◆ HOW TO COMPLETE THIS TASK
Pull every line with "ipynb" from the data below and copy it.

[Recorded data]
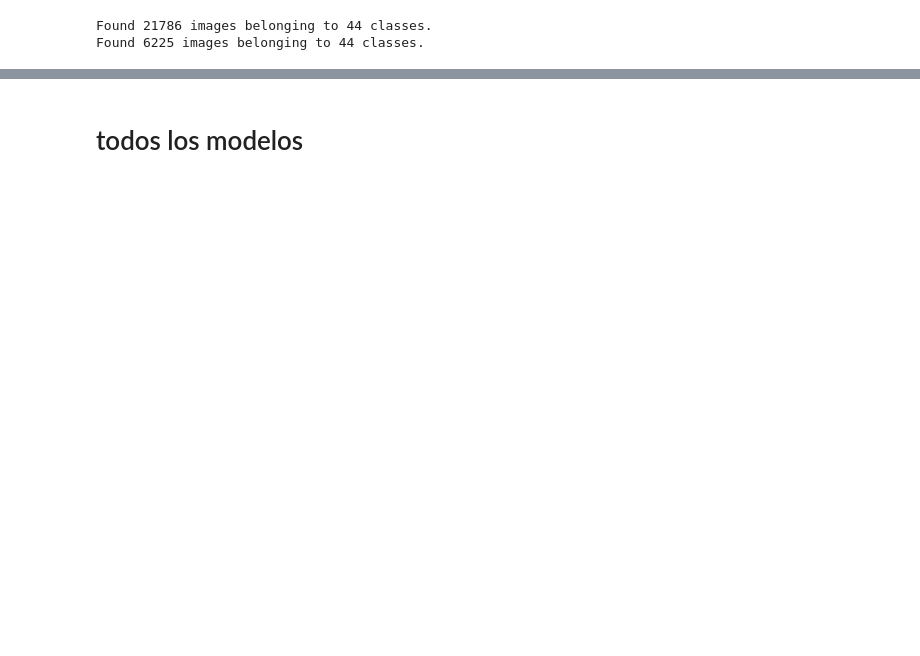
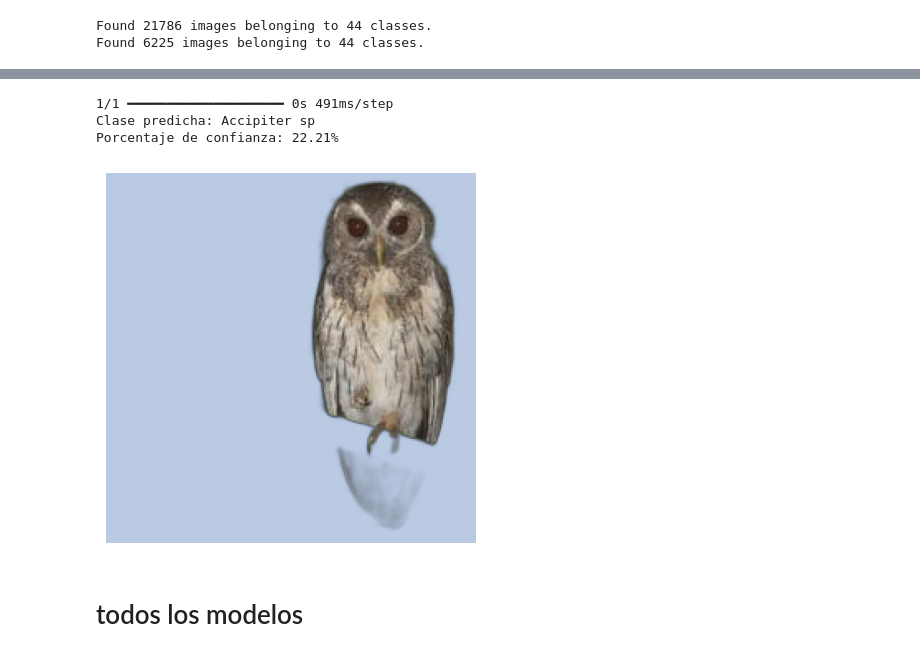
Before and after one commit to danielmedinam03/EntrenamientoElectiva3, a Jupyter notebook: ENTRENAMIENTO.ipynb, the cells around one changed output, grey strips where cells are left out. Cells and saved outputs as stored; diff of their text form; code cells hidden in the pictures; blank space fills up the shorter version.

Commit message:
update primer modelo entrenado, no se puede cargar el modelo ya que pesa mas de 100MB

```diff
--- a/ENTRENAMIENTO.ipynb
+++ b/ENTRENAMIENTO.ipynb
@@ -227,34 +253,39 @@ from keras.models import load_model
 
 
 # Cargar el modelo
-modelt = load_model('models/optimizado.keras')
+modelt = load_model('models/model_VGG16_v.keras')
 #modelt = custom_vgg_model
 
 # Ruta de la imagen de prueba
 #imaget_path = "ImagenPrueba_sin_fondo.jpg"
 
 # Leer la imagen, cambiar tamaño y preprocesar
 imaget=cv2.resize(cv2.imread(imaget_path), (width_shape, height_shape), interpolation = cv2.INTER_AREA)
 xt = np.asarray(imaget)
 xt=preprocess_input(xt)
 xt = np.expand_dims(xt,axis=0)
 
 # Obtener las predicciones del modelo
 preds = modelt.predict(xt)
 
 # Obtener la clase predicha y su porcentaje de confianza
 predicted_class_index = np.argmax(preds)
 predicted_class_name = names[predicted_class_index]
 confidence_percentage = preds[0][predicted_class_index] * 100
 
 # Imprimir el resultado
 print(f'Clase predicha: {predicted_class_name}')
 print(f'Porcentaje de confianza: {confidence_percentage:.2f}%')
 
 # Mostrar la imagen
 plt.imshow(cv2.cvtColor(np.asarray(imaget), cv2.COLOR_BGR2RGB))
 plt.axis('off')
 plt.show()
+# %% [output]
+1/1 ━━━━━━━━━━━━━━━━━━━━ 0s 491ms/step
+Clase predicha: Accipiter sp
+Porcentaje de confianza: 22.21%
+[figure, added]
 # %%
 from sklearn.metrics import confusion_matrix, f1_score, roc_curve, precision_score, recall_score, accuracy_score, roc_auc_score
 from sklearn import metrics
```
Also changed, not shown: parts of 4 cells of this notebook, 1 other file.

◆ SOLUTION BELOW
Before and after one commit to danielmedinam03/EntrenamientoElectiva3, a Jupyter notebook: ENTRENAMIENTO.ipynb, the cells around one changed output, grey strips where cells are left out. Cells and saved outputs as stored; diff of their text form; code cells hidden in the pictures; blank space fills up the shorter version.
--- a/ENTRENAMIENTO.ipynb
+++ b/ENTRENAMIENTO.ipynb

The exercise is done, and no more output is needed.